Media and minorities

Taking a look at the biggest groups of minorities in Romania, we were curious to see how much this reflects in the media. For a minority group to feel completely included, there is a certain necessity for their language to be spoken in the media. Seeing that Hungarians are the biggest group, we thought we’d speak to someone from their community. Mara Ollerer, a journalism student who is part of the Hungarian community of Reghin, has told us how she contributed to this necessity and how she felt about it.

“I remember listening to the radio as a kid, my mom and I would have it in the background, it was always in Hungarian, I can’t imagine it any other way. When I had the opportunity for an internship at the radio station in my town, I realized even more how important it is for the community to have shows in their own language…The inside jokes are different, the words you use express different things based on the language so if we didn’t have radio or TV in Hungarian, a big part of our culture wouldn’t get through”

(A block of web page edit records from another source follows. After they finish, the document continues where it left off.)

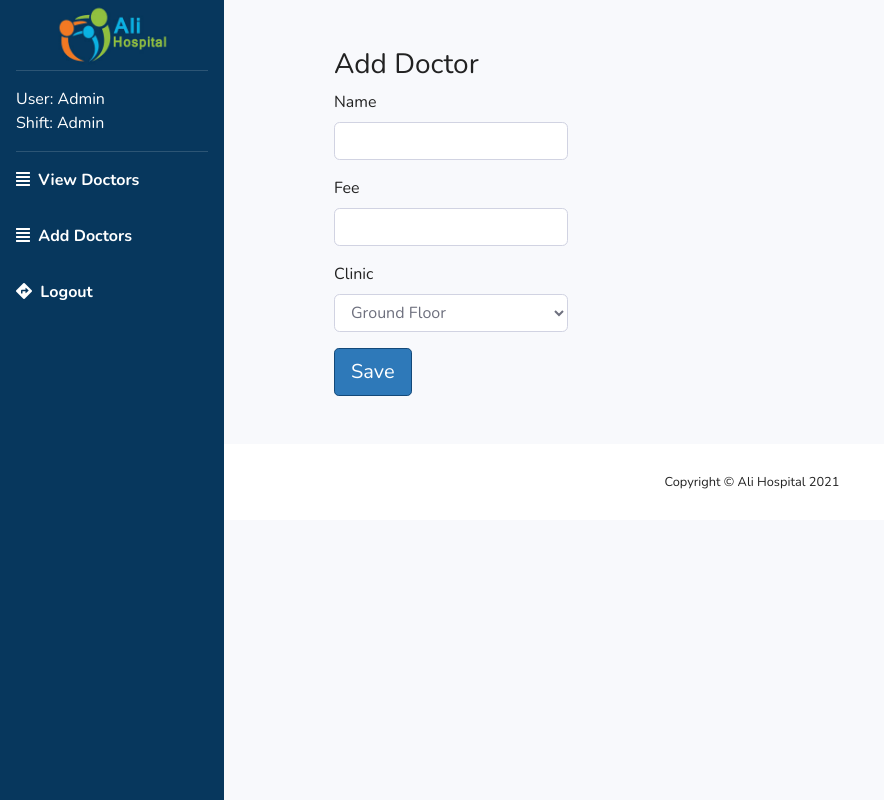
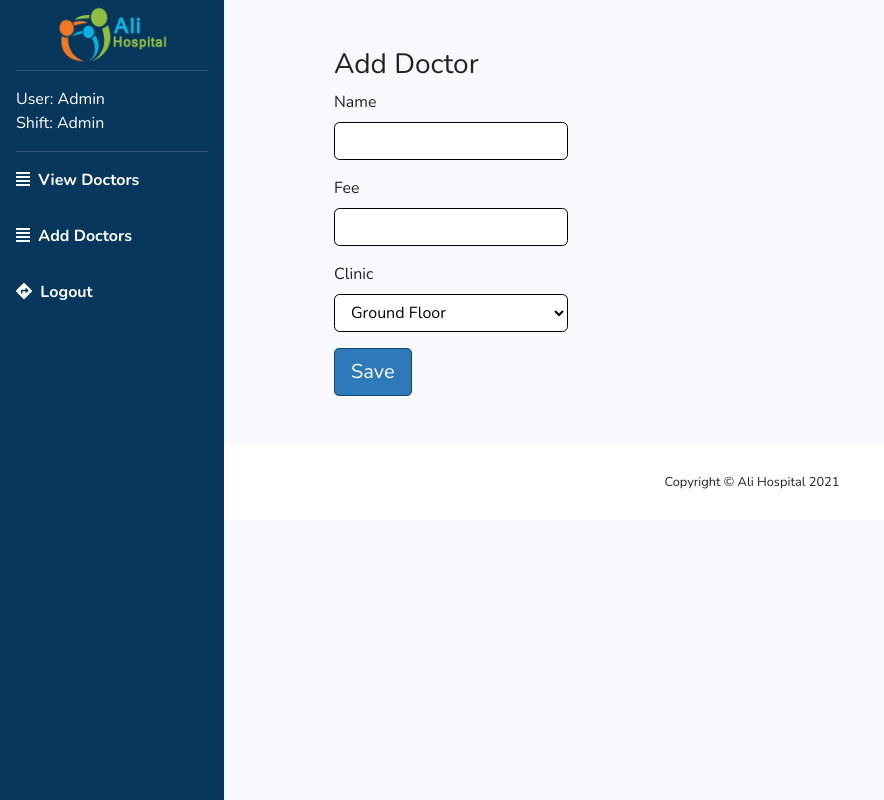
Before and after one commit to doublezed2/hms, a PHP site: page /add-doctor.php in a window 1280 px wide. Shown: the whole page, without its empty margins (0-884 px from the left). Run offline with PHP 8.4, Linux system fonts and the light colour scheme; the visitor is signed in with stand-in values (Sample User, id 1).

Commit message:
several changes

```diff
--- a/css/my-style.css
+++ b/css/my-style.css
@@ -17,3 +17,7 @@
 .new-old-pat{
   display: none;
 }
+.form-control{
+  color: #000 !important;
+  border: 1px solid #000 !important;
+}
```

Hungarians are still the biggest minority in Romania and that reflects in the number of radio hours broadcasted in Hungarian which has skyrocketed in 2017. For Germans and Serbians though, the numbers are disproportionate. We can see that in the past few years, German minorities in Romania have almost dissolved, but the number of hours broadcasted over radio in German has gone up and down. While in the case of Ukrainans, as mentioned before, the numbers have increased following the war, and there are no Ukrainan radio shows available yet.

Just like Mara told us, the need for media representation in minority languages can make a huge difference in feeling included and understood. As the data shows, the biggest minority groups are represented, but maybe there could be improvements even for those.

Comments are closed, but trackbacks and pingbacks are open.